[Change listing data]
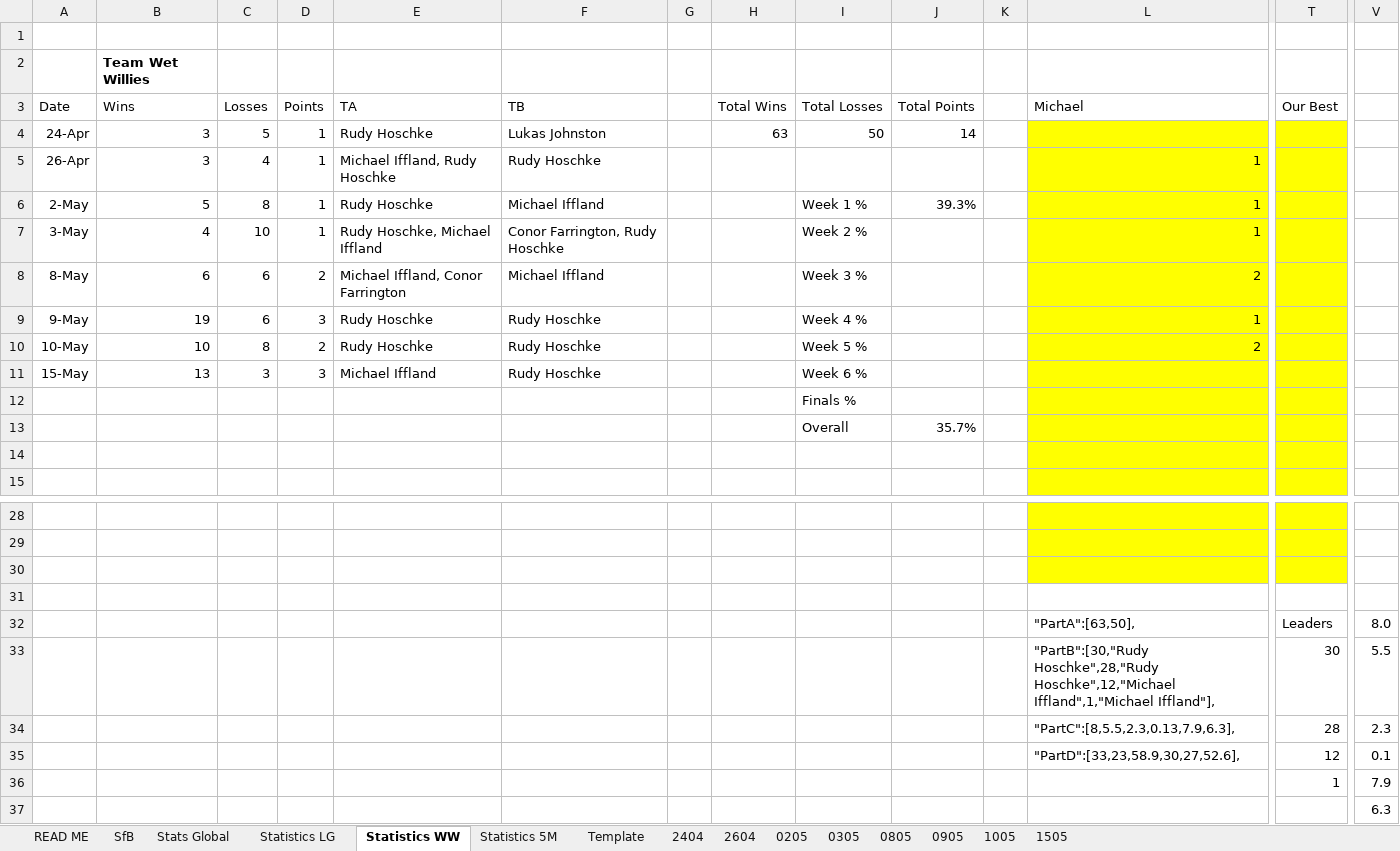
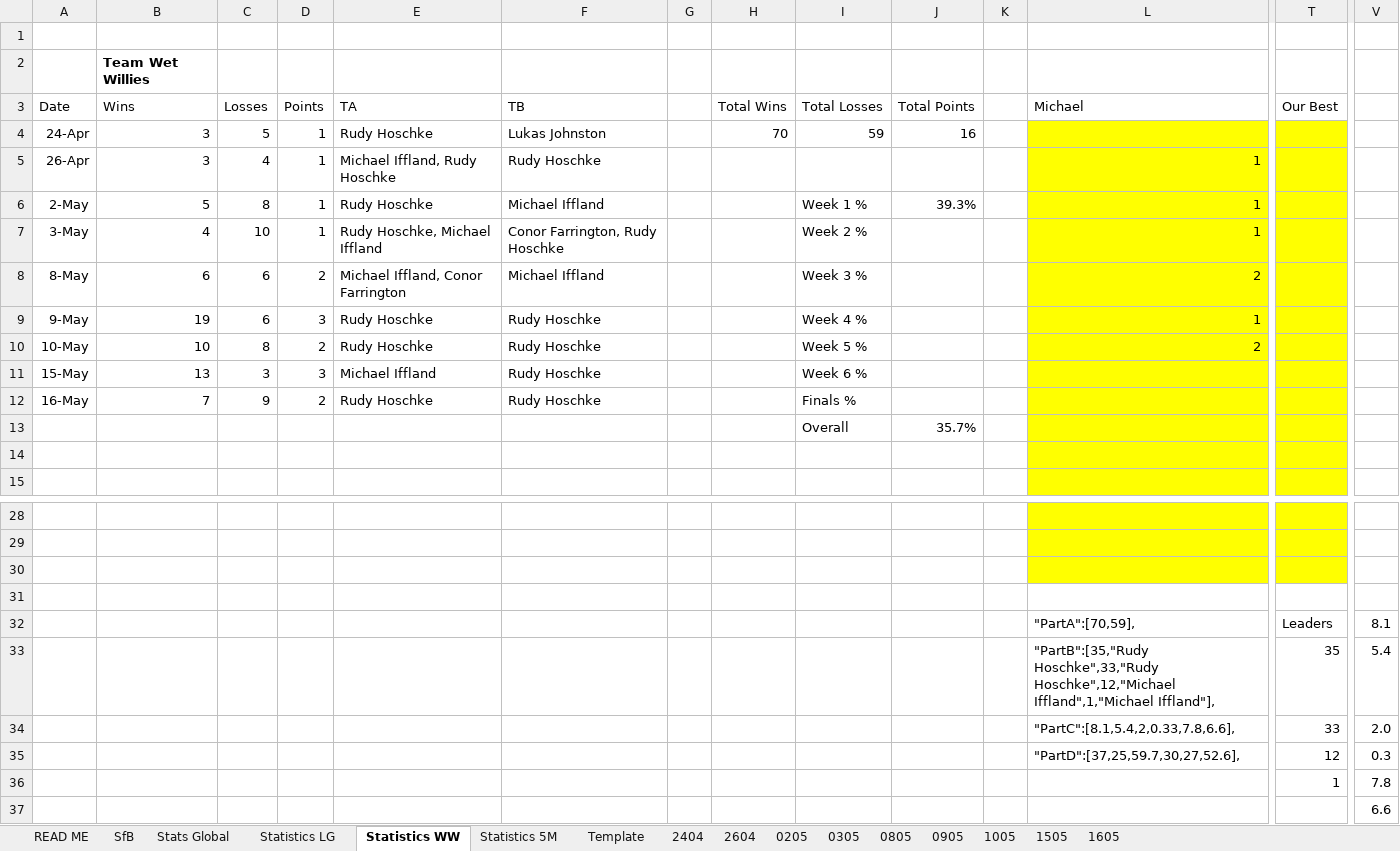
Before and after one commit to KingGoose20/TLTBO, an Excel workbook: Other Files/PastResults.xlsx, sheet Statistics WW, drawn as a sheet; only a part is shown, gaps mark what is left out; values as stored, in another font and other column widths than the file's, no borders; removed rows and columns are numbered as before the commit, all else as after; rows hold the shown columns only; the diff names each change by its address in the sheet, - before the commit and + after, or states it on an @@ line.

```diff
--- a/Other Files/PastResults.xlsx (sheet Statistics WW)
+++ b/Other Files/PastResults.xlsx (sheet Statistics WW)
+sheet tab: 1605
-H4 (Total Wins): 63
+H4 (Total Wins): 70
-I4 (Total Losses): 50
+I4 (Total Losses): 59
-J4 (Total Points): 14
+J4 (Total Points): 16
-row 12:  |  |  |  |  |  |  |  | Finals %
+row 12: 16-May | 7 | 9 | 2 | Rudy Hoschke | Rudy Hoschke |  |  | Finals %
-L32 (Michael): "PartA":[63,50],
+L32 (Michael): "PartA":[70,59],
-V32: 8.0
+V32: 8.1
-L33 (Michael): "PartB":[30,"Rudy Hoschke",28,"Rudy Hoschke",12,"Michael Iffland",1,"Michael…
+L33 (Michael): "PartB":[35,"Rudy Hoschke",33,"Rudy Hoschke",12,"Michael Iffland",1,"Michael…
-T33 (Our Best): 30
+T33 (Our Best): 35
-V33: 5.5
+V33: 5.4
-L34 (Michael): "PartC":[8,5.5,2.3,0.13,7.9,6.3],
+L34 (Michael): "PartC":[8.1,5.4,2,0.33,7.8,6.6],
-T34 (Our Best): 28
+T34 (Our Best): 33
-V34: 2.3
+V34: 2.0
-L35 (Michael): "PartD":[33,23,58.9,30,27,52.6],
+L35 (Michael): "PartD":[37,25,59.7,30,27,52.6],
-V35: 0.1
+V35: 0.3
-V36: 7.9
+V36: 7.8
-V37: 6.3
+V37: 6.6
```
Also changed, not shown: sheet Stats Global, sheet SfB, sheet Statistics LG, sheet Statistics 5M, formulas that keep their value, charts or pictures, 3 other files.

YOUR OBJECTIVE — After counting the lines above that include the word "sheet", give only the number.

REPLY TO THE TASK — 5